MANILA: Nearly a million people in the Philippines were evacuated from their homes Saturday (Oct 31) as the most powerful typhoon of the year so far barrelled towards the country, with authorities warning of "destructive" winds and flooding.
Typhoon Goni is expected to slam into Catanduanes Island on Sunday morning with 215 kmh sustained winds and gusts of up to 265 kmh, before crossing the main island of Luzon, the state weather forecaster said.
It comes a week after Typhoon Molave hit the same region of the natural disaster-prone archipelago, killing 22 people and flooding low-lying villages and farmland, before crossing the South China Sea to Vietnam.
"It looks like we will have really strong winds, increasing the chances of widespread flooding and landslides," Mark Timbal, spokesman for the National Disaster Risk Reduction and Management Council, told local broadcaster ABS-CBN.
"Storm surges are imminent on our east coast. We are monitoring Mayon and Taal volcanoes for possible volcanic mud flows."

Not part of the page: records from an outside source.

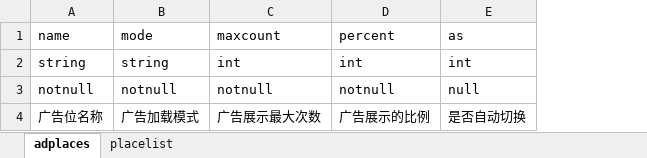
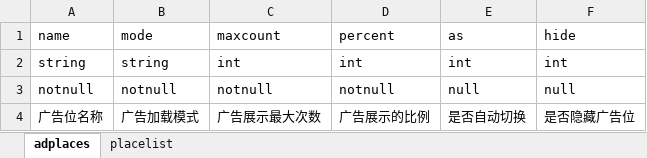
Before and after one commit to taugin/tools, an Excel workbook: extra/adsdk/template.xlsx, sheet adplaces, drawn as a sheet; values as stored, in another font and other column widths than the file's, no borders; the diff names each change by its address in the sheet, - before the commit and + after, or states it on an @@ line.

```diff
--- a/extra/adsdk/template.xlsx (sheet adplaces)
+++ b/extra/adsdk/template.xlsx (sheet adplaces)
+column F (hide), rows 2-4: int | null | 是否隐藏广告位
```
Also changed, not shown: 1 other file.
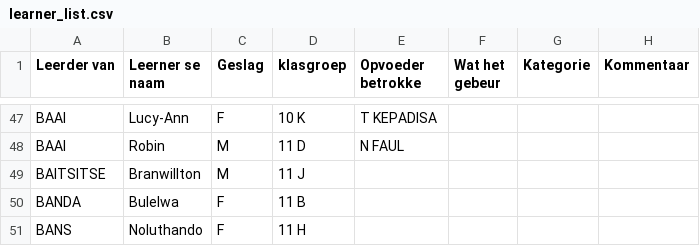
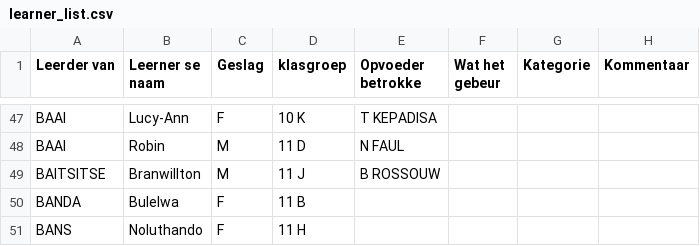
Before and after one commit to arnoldtRealph/insident, a CSV file: learner_list.csv, drawn as a sheet; only a part is shown, gaps mark what is left out.

Commit message:
Update learner_list.csv

```diff
--- a/learner_list.csv
+++ b/learner_list.csv
@@ -48,3 +48,3 @@ BAAI,Lucy-Ann,F,10 K,T KEPADISA,,,,,,,,,,,,,,,,,,,,,
 BAAI,Robin,M,11 D,N FAUL,,,,,,,,,,,,,,,,,,,,,
-BAITSITSE,Branwillton,M,11 J,,,,,,,,,,,,,,,,,,,,,,
+BAITSITSE,Branwillton,M,11 J,B ROSSOUW,,,,,,,,,,,,,,,,,,,,,
 BANDA,Bulelwa,F,11 B,,,,,,,,,,,,,,,,,,,,,,
```
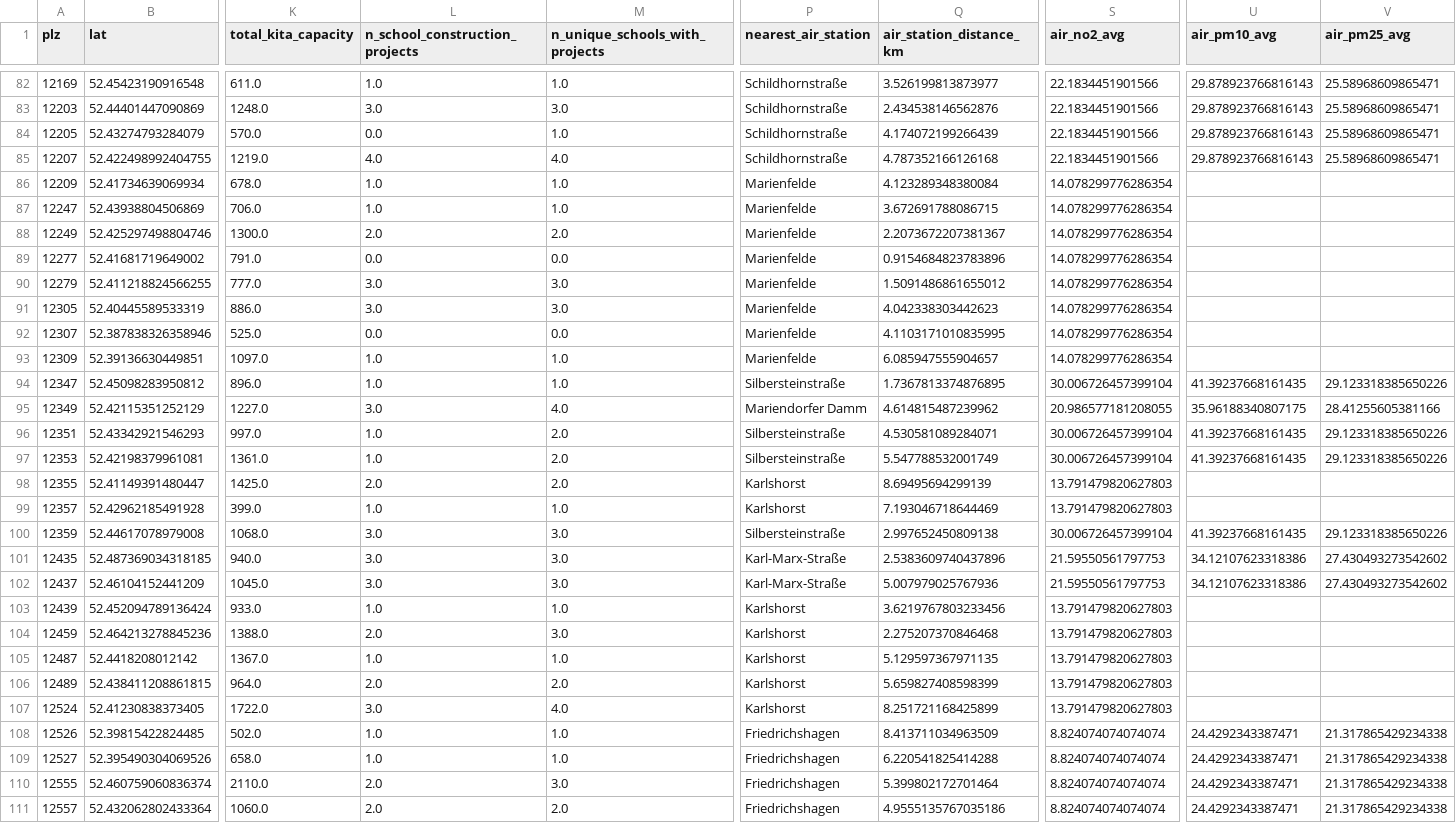
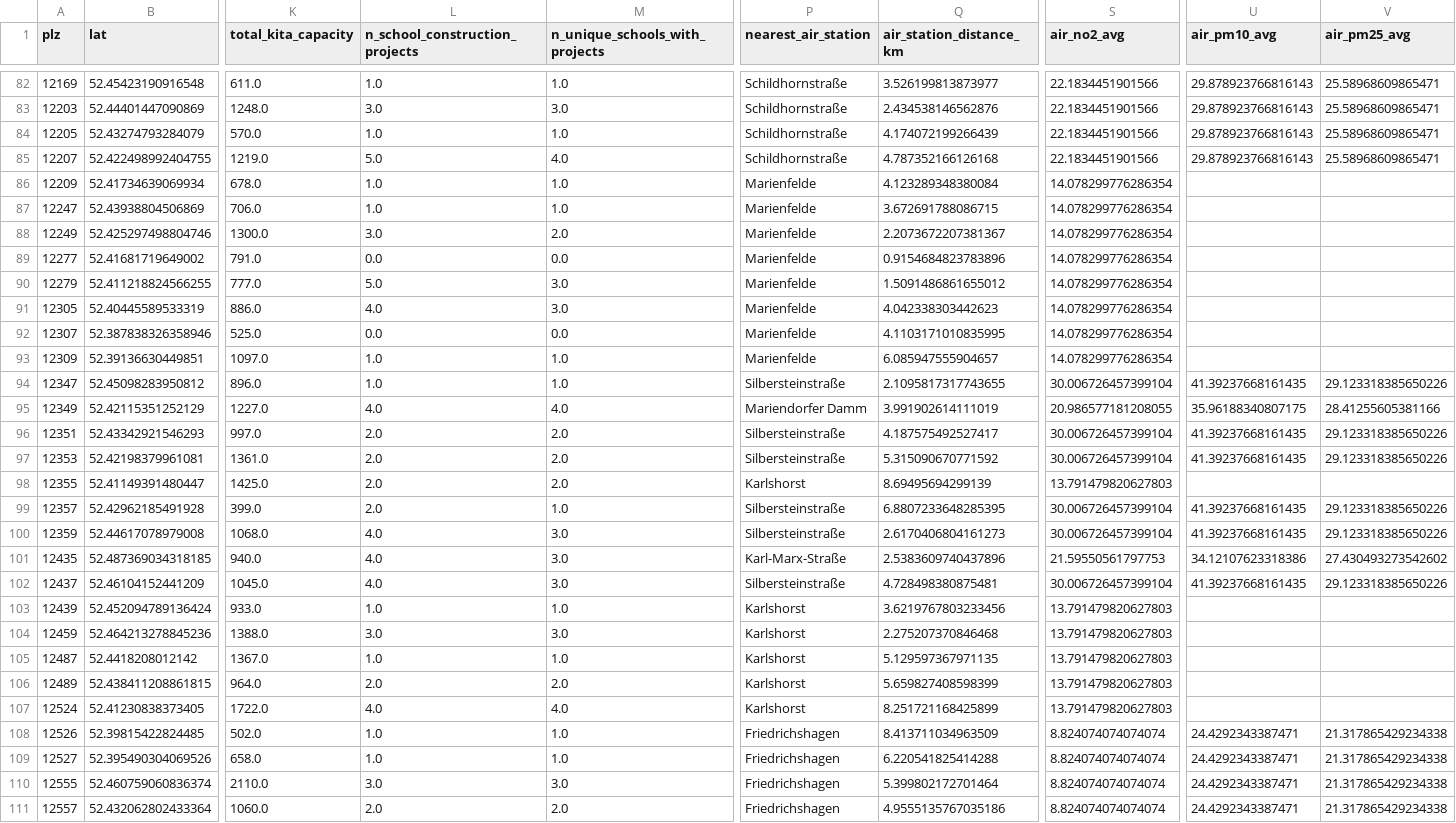
Before and after one commit to esakovaa/tech-battle, a CSV file: Kiez Profile Master Table/kiez_profile_by_plz.csv, drawn as a sheet; only a part is shown, gaps mark what is left out; the diff covers the shown part only; the diff names each change by its address in the sheet, - before the commit and + after, or states it on an @@ line.

```diff
--- a/Kiez Profile Master Table/kiez_profile_by_plz.csv
+++ b/Kiez Profile Master Table/kiez_profile_by_plz.csv
-L84 (n_school_construction_projects): 0.0
+L84 (n_school_construction_projects): 1.0
-L85 (n_school_construction_projects): 4.0
+L85 (n_school_construction_projects): 5.0
-L88 (n_school_construction_projects): 2.0
+L88 (n_school_construction_projects): 3.0
-L90 (n_school_construction_projects): 3.0
+L90 (n_school_construction_projects): 5.0
-L91 (n_school_construction_projects): 3.0
+L91 (n_school_construction_projects): 4.0
-Q94 (air_station_distance_km): 1.7367813374876895
+Q94 (air_station_distance_km): 2.1095817317743655
-L95 (n_school_construction_projects): 3.0
+L95 (n_school_construction_projects): 4.0
-Q95 (air_station_distance_km): 4.614815487239962
+Q95 (air_station_distance_km): 3.991902614111019
-L96:L97 (n_school_construction_projects): 1.0
+L96:L97 (n_school_construction_projects): 2.0
-Q96 (air_station_distance_km): 4.530581089284071
+Q96 (air_station_distance_km): 4.187575492527417
-Q97 (air_station_distance_km): 5.547788532001749
+Q97 (air_station_distance_km): 5.315090670771592
-L99 (n_school_construction_projects): 1.0
+L99 (n_school_construction_projects): 2.0
-P99 (nearest_air_station): Karlshorst
+P99 (nearest_air_station): Silbersteinstraße
-Q99 (air_station_distance_km): 7.193046718644469
+Q99 (air_station_distance_km): 6.8807233648285395
-S99 (air_no2_avg): 13.791479820627803
+S99 (air_no2_avg): 30.006726457399104
-U99 (air_pm10_avg): (empty)
+U99 (air_pm10_avg): 41.39237668161435
-V99 (air_pm25_avg): (empty)
+V99 (air_pm25_avg): 29.123318385650226
-L100:L102 (n_school_construction_projects): 3.0
+L100:L102 (n_school_construction_projects): 4.0
-Q100 (air_station_distance_km): 2.997652450809138
+Q100 (air_station_distance_km): 2.6170406804161273
-P102 (nearest_air_station): Karl-Marx-Straße
+P102 (nearest_air_station): Silbersteinstraße
-Q102 (air_station_distance_km): 5.007979025767936
+Q102 (air_station_distance_km): 4.728498380875481
-S102 (air_no2_avg): 21.59550561797753
+S102 (air_no2_avg): 30.006726457399104
-U102 (air_pm10_avg): 34.12107623318386
+U102 (air_pm10_avg): 41.39237668161435
-V102 (air_pm25_avg): 27.430493273542602
+V102 (air_pm25_avg): 29.123318385650226
-L104 (n_school_construction_projects): 2.0
+L104 (n_school_construction_projects): 3.0
-L107 (n_school_construction_projects): 3.0
+L107 (n_school_construction_projects): 4.0
-L110 (n_school_construction_projects): 2.0
+L110 (n_school_construction_projects): 3.0
```
Also changed, not shown: 75 edited cells elsewhere in this file, 2 other files.
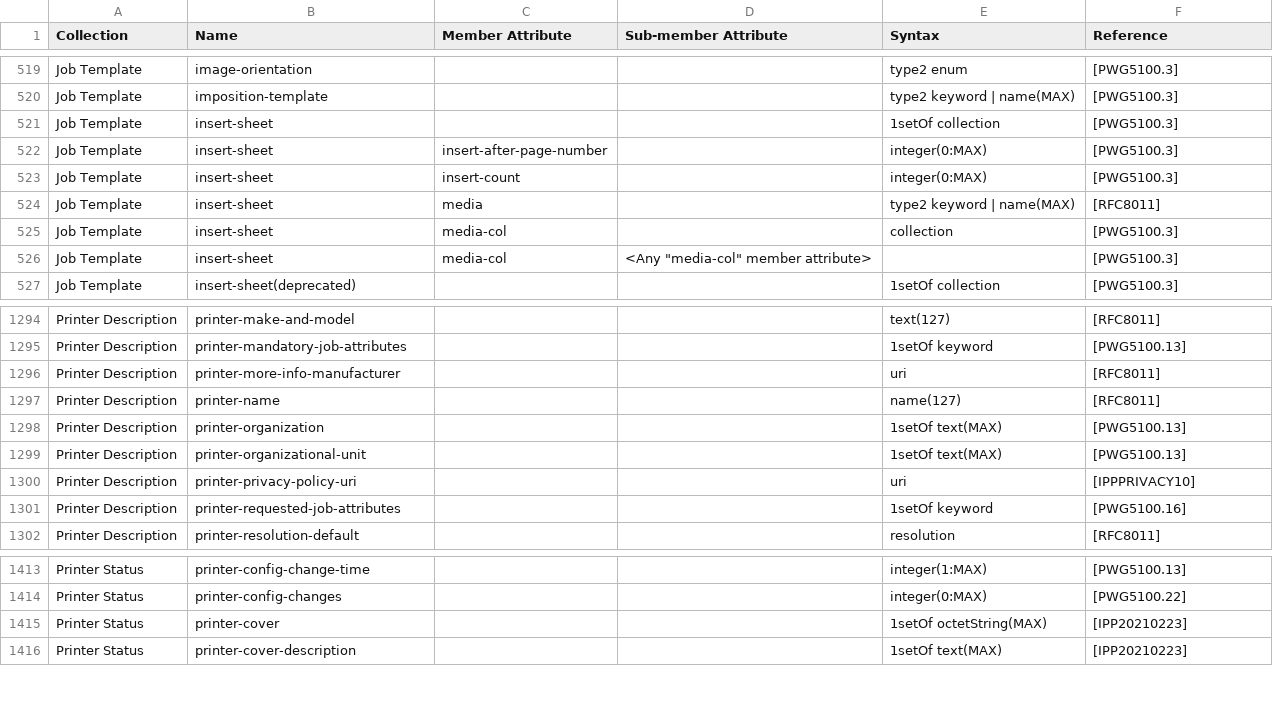
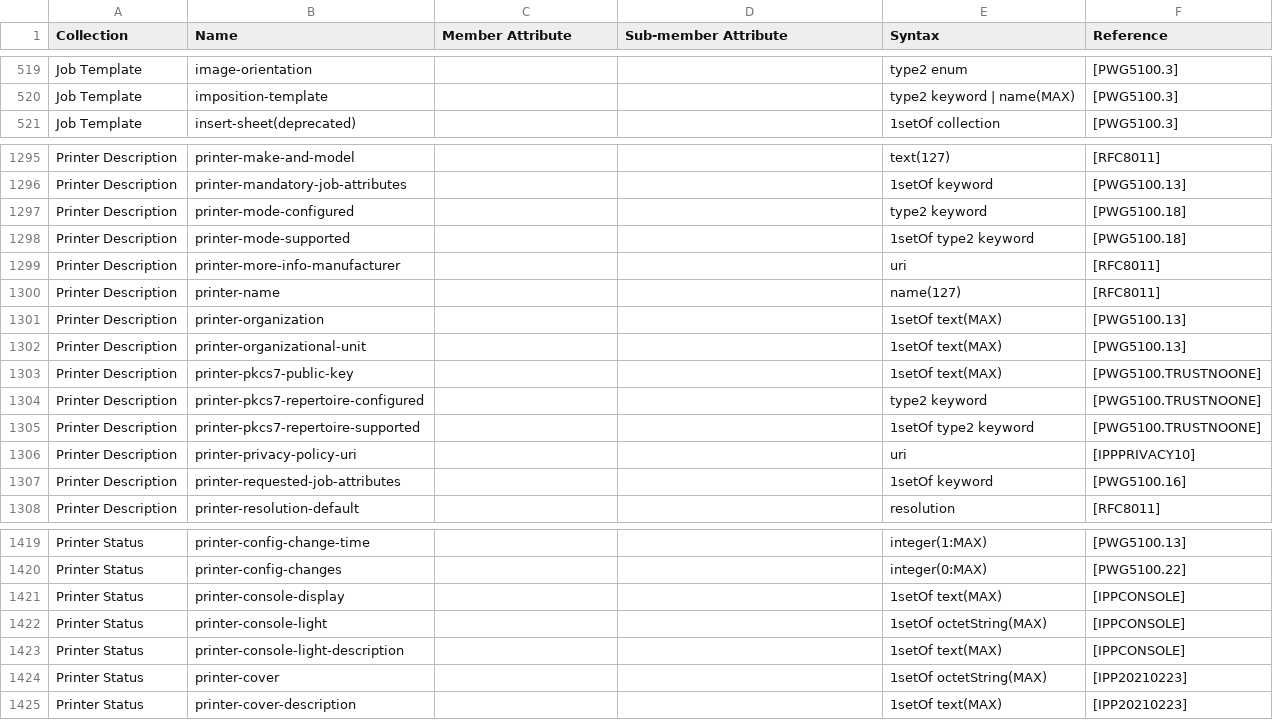
Before and after one commit to gmuth/ipp-client-kotlin, a CSV file: src/main/resources/ipp-registrations-2.csv, drawn as a sheet; only a part is shown, gaps mark what is left out; the diff covers the shown part only.

```diff
--- a/src/main/resources/ipp-registrations-2.csv
+++ b/src/main/resources/ipp-registrations-2.csv
@@ -520,8 +520,2 @@ Job Template,image-orientation,,,type2 enum,[PWG5100.3]
 Job Template,imposition-template,,,type2 keyword | name(MAX),[PWG5100.3]
-Job Template,insert-sheet,,,1setOf collection,[PWG5100.3]
-Job Template,insert-sheet,insert-after-page-number,,integer(0:MAX),[PWG5100.3]
-Job Template,insert-sheet,insert-count,,integer(0:MAX),[PWG5100.3]
-Job Template,insert-sheet,media,,type2 keyword | name(MAX),[RFC8011]
-Job Template,insert-sheet,media-col,,collection,[PWG5100.3]
-Job Template,insert-sheet,media-col,"<Any ""media-col"" member attribute>",,[PWG5100.3]
 Job Template,insert-sheet(deprecated),,,1setOf collection,[PWG5100.3]
@@ -1295,2 +1296,4 @@ Printer Description,printer-make-and-model,,,text(127),[RFC8011]
 Printer Description,printer-mandatory-job-attributes,,,1setOf keyword,[PWG5100.13]
+Printer Description,printer-mode-configured,,,type2 keyword,[PWG5100.18]
+Printer Description,printer-mode-supported,,,1setOf type2 keyword,[PWG5100.18]
 Printer Description,printer-more-info-manufacturer,,,uri,[RFC8011]
@@ -1299,2 +1302,5 @@ Printer Description,printer-organization,,,1setOf text(MAX),[PWG5100.13]
 Printer Description,printer-organizational-unit,,,1setOf text(MAX),[PWG5100.13]
+Printer Description,printer-pkcs7-public-key,,,1setOf text(MAX),[PWG5100.TRUSTNOONE]
+Printer Description,printer-pkcs7-repertoire-configured,,,type2 keyword,[PWG5100.TRUSTNOONE]
+Printer Description,printer-pkcs7-repertoire-supported,,,1setOf type2 keyword,[PWG5100.TRUSTNOONE]
 Printer Description,printer-privacy-policy-uri,,,uri,[IPPPRIVACY10]
@@ -1414,2 +1420,5 @@ Printer Status,printer-config-change-time,,,integer(1:MAX),[PWG5100.13]
 Printer Status,printer-config-changes,,,integer(0:MAX),[PWG5100.22]
+Printer Status,printer-console-display,,,1setOf text(MAX),[IPPCONSOLE]
+Printer Status,printer-console-light,,,1setOf octetString(MAX),[IPPCONSOLE]
+Printer Status,printer-console-light-description,,,1setOf text(MAX),[IPPCONSOLE]
 Printer Status,printer-cover,,,1setOf octetString(MAX),[IPP20210223]
```
Also changed, not shown: 14 added rows and 9 edited cells elsewhere in this file, src/main/resources/ipp-registrations-6.csv, 1 other file.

It is expected to be the strongest typhoon to hit the Philippines since Haiyan that killed more than 6,300 people in 2013.
Pre-emptive evacuations have started in coastal and landslide-prone communities in the provinces of Camarines Norte and Camarines Sur, while Albay provincial government would order residents in risky areas to leave their homes, Gremil Naz, a local disaster official, told DZBB radio station. "The strength of this typhoon is no joke."
COVID-19 COMPLICATED EVACUATIONS
Authorities are facing another hurdle as social distancing needs to be imposed in evacuation centres to prevent the spread of coronavirus. The Philippines has the second-highest COVID-19 infections and deaths in Southeast Asia, next only to Indonesia.
Schools which have been empty since the start of the coronavirus pandemic are being used as emergency shelters as well as government-run evacuation centres and gymnasiums.
"Evacuating people is more difficult at this time because of COVID-19," Bicol regional civil defence spokesman Alexis Naz told AFP.
Relief goods, heavy machinery and personal protective equipment are already positioned in key areas, Filipino Grace America, mayor of Infanta town in Quezon province, told DZBB radio. "But because of the COVID-19 pandemic, our funds for calamity concerns and expenses are insufficient."
Local officials cancelled port operations and barred fishers from setting sail.
Typhoon Goni, moving westward at 20 kmh from the Pacific Ocean, will bring intense rains over the capital and 14 provinces nearby on Saturday evening, and threats of floods and landslides.
Another typhoon, Atsani, is gaining strength just outside the Philippines. Around 20 typhoons hit the Philippines every year.